Reason versus "Self-Ownership"
September 16, 2008 by Paul McKeever
There are those who believe that the mind cannot exist independently of the activities of the brain; that the mind and the brain are one; that the mind and the body are one. There are also those who believe that the mind and the body are separable or separate – for example those who believe that there is a soul which inhabits the body at birth, or perhaps at baptism, and which leaves the body when the mind dies. Your position on the separability of mind and body has a logical implication for your position on “self-ownership”. The reverse is also true: your position on the validity of the concept “self-ownership” implies your agreement with, or disagreement with, an underlying assumption concerning the separability or non-separability of mind and body.
Political philosophy draws a distinction between liberty and property. I submit the distinction is best drawn as follows:
- Liberty is control over ones self.
- Property is control over something other than oneself.
For the concept of “self-ownership” to have a logical meaning, it has to be assumedmake any sense, it is necessary to imply that you are made up of not one piece but two: you are made up of the “self” and something else that owns the self. That part – that mysterious owner – is not the body and it’s not any part of the body. Nobody considers a dead man’s brain to be the owner of his body, any more than they consider his liver to be the owner of his body. In practice, those who speak of “self-ownership” consciously or subconsciously assume that the owner is the mind; that the mind owns the body, or that which occurs in the material realm. Therefore, if one considers the concept “self-ownership” to be a valid concept; if one considers one to own ones self; it is necessarily the case that, consciously or subconsciously, one is drawing a dichotomy between the mind and the body.
To the person who believes that the mind and the body are separable, liberty becomes nothing more than a special case, or a synonym for, property – a special kind of property: property in ones self. Alternatively, if liberty is not a kind of property then it means that ones mind controls ones mind controls ones mind, etc., recursively, ad infinitum: a ridiculous, recursive meaning of the word “liberty”.
Now, consider the position of the person who does not draw a dichotomy between mind and body; between spirit and body; between soul and body. For such people, liberty refers to control over ones body, whereas property refers to control over things other than ones body.
To the person who regards mind and body as inseparable, it is “self-ownership” – not liberty – that has the ridiculous and infinitely recursive meaning: that the self owns the self owns the self etc.

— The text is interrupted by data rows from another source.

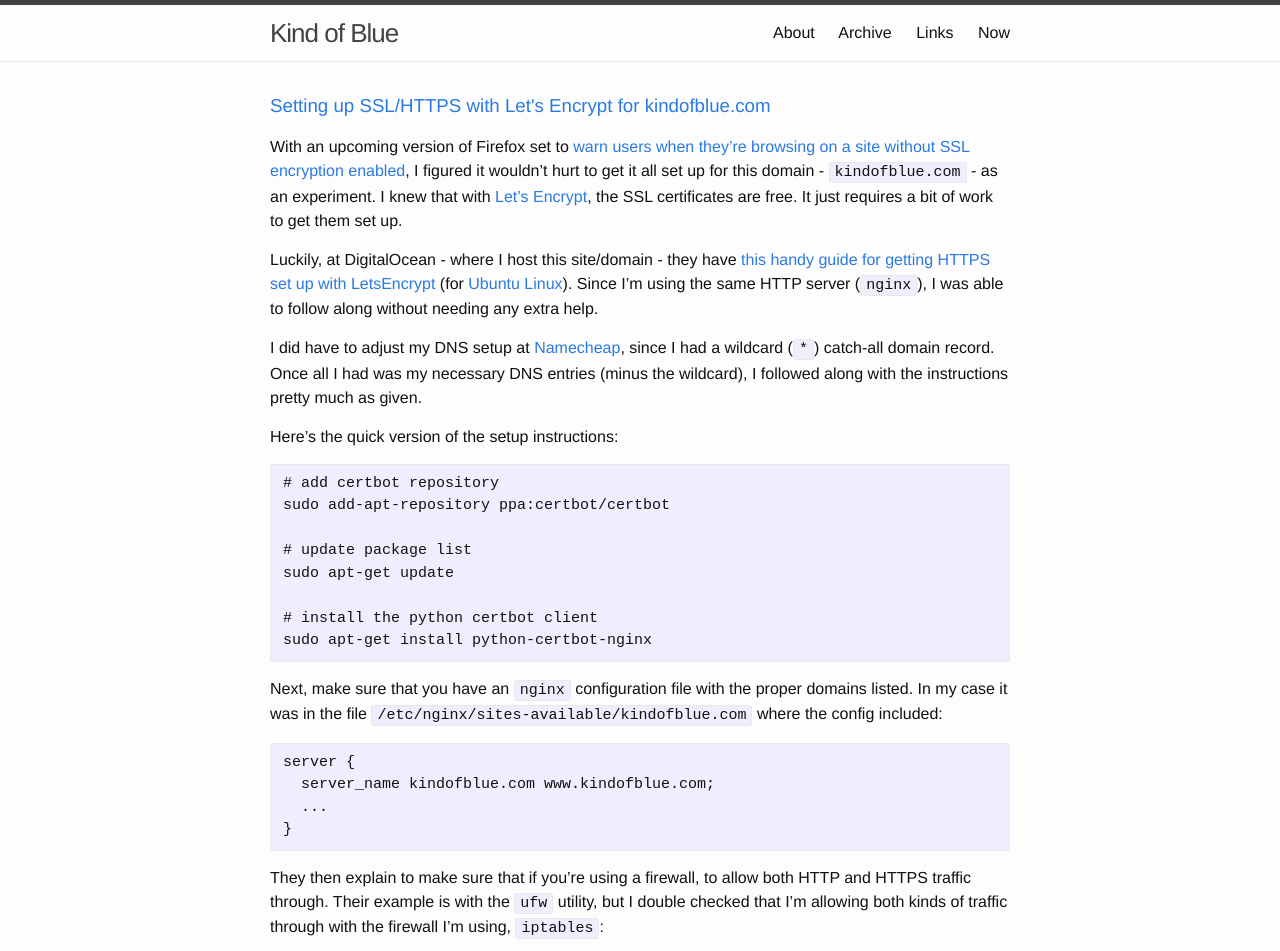
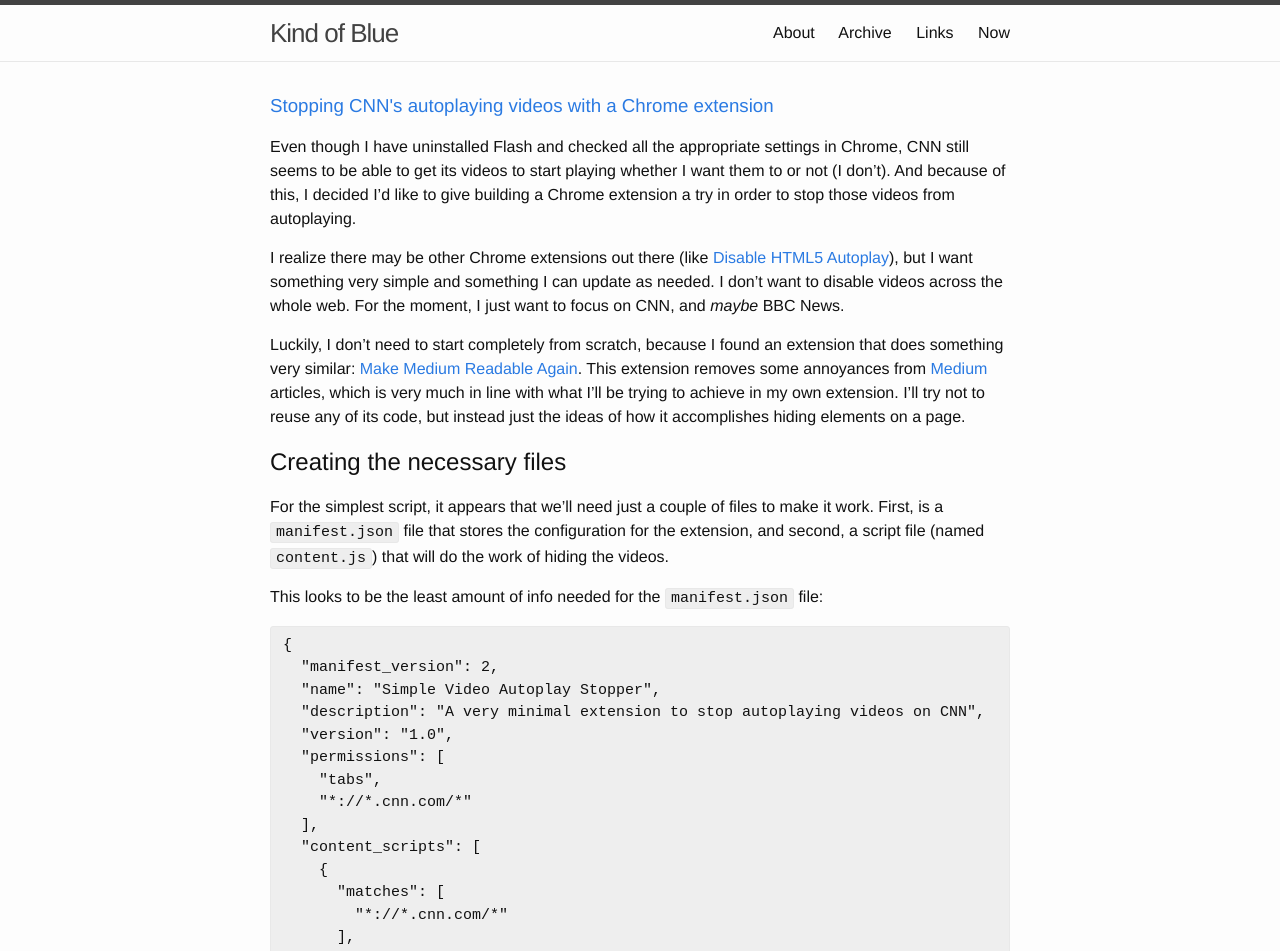
Before and after one commit to billturner/older_new_kindofblue.com, a Jekyll site: the page built from index.html, in a window 1280 px wide. Shown: the top 951 px of the page. Built offline with Jekyll 4.4.1, drawn with Linux system fonts in a browser that asks for light colours; the list of posts is cut into pages by our own code; some of the changed text lies outside the part shown.

Commit message:
Adding chrome extension post

````diff
--- a/_config.yml
+++ b/_config.yml
@@ -20,6 +20,7 @@
 
 # Build settings
 markdown: kramdown
+highlighter: none
 
 gems:
   - jekyll-paginate
--- /dev/null
+++ b/_posts/2017/11/2017-11-15-stop-cnn-video-autoplay-chrome-extension.md
@@ -0,0 +1,147 @@
+---
+layout: post
+title:  "Stopping CNN's autoplaying videos with a Chrome extension"
+date: 2017-11-15 20:20:00 -0500
+description: "I'm sick of CNN's autoplay videos, and I'd like to learn how to write a Chrome extension"
+tags:
+- chrome
+- javascript
+- programming
+---
+Even though I have uninstalled Flash and checked all the appropriate settings in Chrome, CNN still seems to be able to get its videos to start playing whether I want them to or not (I don't). And because of this, I decided I'd like to give building a Chrome extension a try in order to stop those videos from autoplaying.
+
+I realize there may be other Chrome extensions out there (like [Disable HTML5 Autoplay](https://chrome.google.com/webstore/detail/disable-html5-autoplay/efdhoaajjjgckpbkoglidkeendpkolai?hl=en-US)), but I want something very simple and something I can update as needed. I don't want to disable videos across the whole web. For the moment, I just want to focus on CNN, and _maybe_ BBC News.
+
+Luckily, I don't need to start completely from scratch, because I found an extension that does something very similar: [Make Medium Readable Again](https://github.com/thebaer/MMRA "The GitHub repo for the MMRA extension"). This extension removes some annoyances from [Medium](https://medium.com/ "The Medium site") articles, which is very much in line with what I'll be trying to achieve in my own extension. I'll try not to reuse any of its code, but instead just the ideas of how it accomplishes hiding elements on a page.
+
+# Creating the necessary files
+
+For the simplest script, it appears that we'll need just a couple of files to make it work. First, is a `manifest.json` file that stores the configuration for the extension, and second, a script file (named `content.js`) that will do the work of hiding the videos.
+
+This looks to be the least amount of info needed for the `manifest.json` file:
+
+```json
+{
+  "manifest_version": 2,
+  "name": "Simple Video Autoplay Stopper",
+  "description": "A very minimal extension to stop autoplaying videos on CNN",
+  "version": "1.0",
+  "permissions": [
+    "tabs",
+    "*://*.cnn.com/*"
+  ],
+  "content_scripts": [
+    {
+      "matches": [
+        "*://*.cnn.com/*"
+      ],
+      "js": ["content.js"]
+    }
+  ]
+}
+```
+
+And the script that does all the work, `content.js`. Just to make sure it'll work on CNN pages, I'll just have it print something to the dev console.
+
+```javascript
+console.log('Success! You are on a CNN page.');
+```
+
+# Install your simple extension
+
+Now, with those two files in a directory on their own, you can add them in Chrome. On the Extensions page (via Windows menu, then choose Extensions), you will need to check the "Developer mode" checkbox, and then click the "Load unpacked extension..." button. From there choose the directory with those files, and then you should see something like this:
+
+![Screenshot of extensions page with new extension's details](https://c1.staticflickr.com/5/4527/37715490044_5505310c8a_c.jpg)
+
+Once installed, open up the Chrome dev console and if you go to CNN's website (any page), you should see the message above (possibly hard to find amongst a whole bunch of other messages):
+
+![Screenshot of dev console log showing our success message](https://c1.staticflickr.com/5/4524/38398814842_723259448d_c.jpg)
+
+And if you visit any other non-CNN website, you should _not_ see that message in the dev console.
+
+# Let's block some video
+
+The CNN HTML and CSS code isn't the greatest, but they do seem to follow some common patterns when it comes to their video players. It appears that many of the video players on the CNN site have a `<div>` with a class name of `media__video`, which looks something like this:
+
+```html
+<div class="js-media__video media__video" id="media__video_large-media_0--wrapper">
+  ... evil video player ...
+</div>
+```
+
+My goal at this point is to just wipe the video from the page completely. I don't want to temporarily disable it and provide a link to play it. And I don't want to replace the video with a "blocked" icon, or something like that. There has yet to be a time that I actually wanted to watch the CNN videos. I just want it gone.
+
+So, let's just wipe the video player off the page completely. Here's just about the least amount of code needed to accomplish deleting the videos:
+
+```javascript
+// in case there are multiple videos, let's find all of 'em
+const playerWrappers = container.querySelectorAll('.media__video');
+
+// now, delete them from the DOM
+playerWrappers.forEach(player => {
+  player.parentNode.removeChild(player);
+});
+
+```
+
+# Let's give it a try
+
+Once you've installed an "unpacked extension" from local code, you can always update the extension by clicking the "Reload" link - shown in the first screenshot above with the Apple symbol next to it (it will look different depending on your OS).
+
+Now if we visit a CNN page with video we should no longer see the video at the top of the article. Here's what it looks like with the extenstion disabled (or not installed):
+
+![Screenshot of the CNN page with the video present](https://c1.staticflickr.com/5/4536/38418137892_aa206fbf5c_c.jpg)
+
+And here's what it looks like with it enabled:
+
+![Screenshot of the CNN page with the video completely removed](https://c1.staticflickr.com/5/4560/37563010225_9958211c6d_c.jpg)
+
+Awesome.
+
+# Clean it up a little bit
+
+If you notice in the first screenshot included in this post, instead of a nice icon for the extension you'll see the puzzle piece logo instead. To remedy this, I created a super simple (and very ugly) image for the extension (named `icon.png`), and then added a reference to it in the `manifest.json`:
+
+```json
+{
+  "manifest_version": 2,
+  "name": "Simple Video Autoplay Stopper",
+  "description": "A very minimal extension to stop autoplaying videos on CNN",
+  "version": "1.0",
+  "permissions": [
+    "tabs",
+    "*://*.cnn.com/*"
+  ],
+  "content_scripts": [
+    {
+      "matches": [
+        "*://*.cnn.com/*"
+      ],
+      "js": ["content.js"]
+    }
+  ],
+  "icons": {
+    "128": "icon.png"
+  }
+}
+```
+
+# Success!
+
+It's nice to see how little code it takes to get rid of those annoying autoplaying videos. When I do visit CNN, it's usually to get a quick impression of a story, and not any in-depth reporting. But when there are videos starting without me wanting them to, I want to check the CNN site less and less. But now, I have an easy solution.
+
+It's likely there are cases that I will miss, due to different HTML and CSS identifiers surrouding the video. If so, I'll likely come back and update the extension to make sure those videos are removed as well. Even if I do, it's nice to know it isn't all that difficult to do.
+
+# Where to find the source code
+
+The code for this simple extension can be found here on GitHub: [simple-video-autoplay-stopper](https://github.com/billturner/simple-video-autoplay-stopper "The GitHub page for this extension"). If you'd like to fork it and add your own features or block videos from other sites, feel free. I think I'm going to keep it as simple as possible for myself.
+
+# Some links that were helpful
+
+* [Make Medium Readable Again](https://github.com/thebaer/MMRA) extension source
+* [Content Scripts](https://developer.chrome.com/extensions/content_scripts) page from official extension docs
+* [How to Create a Chrome Extension in 10 Minutes Flat](https://www.sitepoint.com/create-chrome-extension-10-minutes-flat/)
+
+# Finally
+
+I may revisit this sometime soon and add support for blocking video on other sites, and I may actually make it an option to play the disabled video. If so, I'll make a new post explaining the modifications I made. But for the time being, this works just as I had hoped!
--- a/assets/main.scss
+++ b/assets/main.scss
@@ -20,6 +20,7 @@
 $grey-color-light: lighten($grey-color, 40%);
 $grey-color-dark:  darken($grey-color, 25%);
 
+$code-background:  #eee;
 // Width of the content area
 $content-width:    800px;
 
@@ -45,6 +46,9 @@
       margin: 0 auto;
     }
   }
+  code, pre {
+    background: $code-background;
+  }
 }
 
 .pagination {
````
Also changed, not shown: _drafts/stop-cnn-video-autoplay-chrome-extension.md (deleted, +0 -11 lines).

Who, then, finds it necessary to use this concept of “self-ownership” in defence of freedom? Who is it that uses “self-ownership” as the reason to oppose laws against abortion, laws against the use of drugs, laws requiring organ donation? The answer is: those who, consciously or subconsciously, assume that the mind, the soul, and the spiritual are separate from the brain, the body, and the material.
“Self-ownership” is a concept compatible not with rational philosophy, but with any number of irrational ones. It serves not those who believe freedom is the logical consequence of a commitment to reality and reason, and a necessary condition for the prevalence of reality and reason, but those who want to treat freedom as somehow axiomatically virtuous; who want to render all metaphysical, epistemological and ethical arguments unnecessary and redundant, or interchangeable; who want to base freedom upon any number of different and conflicting metaphysical, epistemological or ethical beliefs; who want to believe that freedom can be the result of numerous different philosophies, whether rational or irrational; whether committed to reality, reason and self, or whether committed to god, obedience, and etc.
In practice, most succinctly, “self-ownership” is a concept used by conservatives and libertarians who are afraid of being divisive on the issues that are most fundamentally at the base of freedom – the justification of freedom: metaphysical beliefs, epistemological beliefs, and ethical beliefs. They want to side-track all of those aspects of philosophy. All of the under-pinning of political philosophy they want to shunt to the side, and instead replace them with these floating abstractions like “self-ownership” (a concept actually borrowed not even from politics but from law: something subsequent to political philosophy). All in an effort not to have to deal with, or to try to deny, or to try to pretend, that reality, reason and ethics have no important role – are not indispensable – in justifying freedom.
I will just conclude that, in the rational person’s lexicon, the term “self-ownership” really should not exist. In its place should be a single word: liberty.
Note: the above text is a transcript of Paul McKeever’s video of the same name
“Reason versus ‘Self-Ownership’ ” by Paul McKeever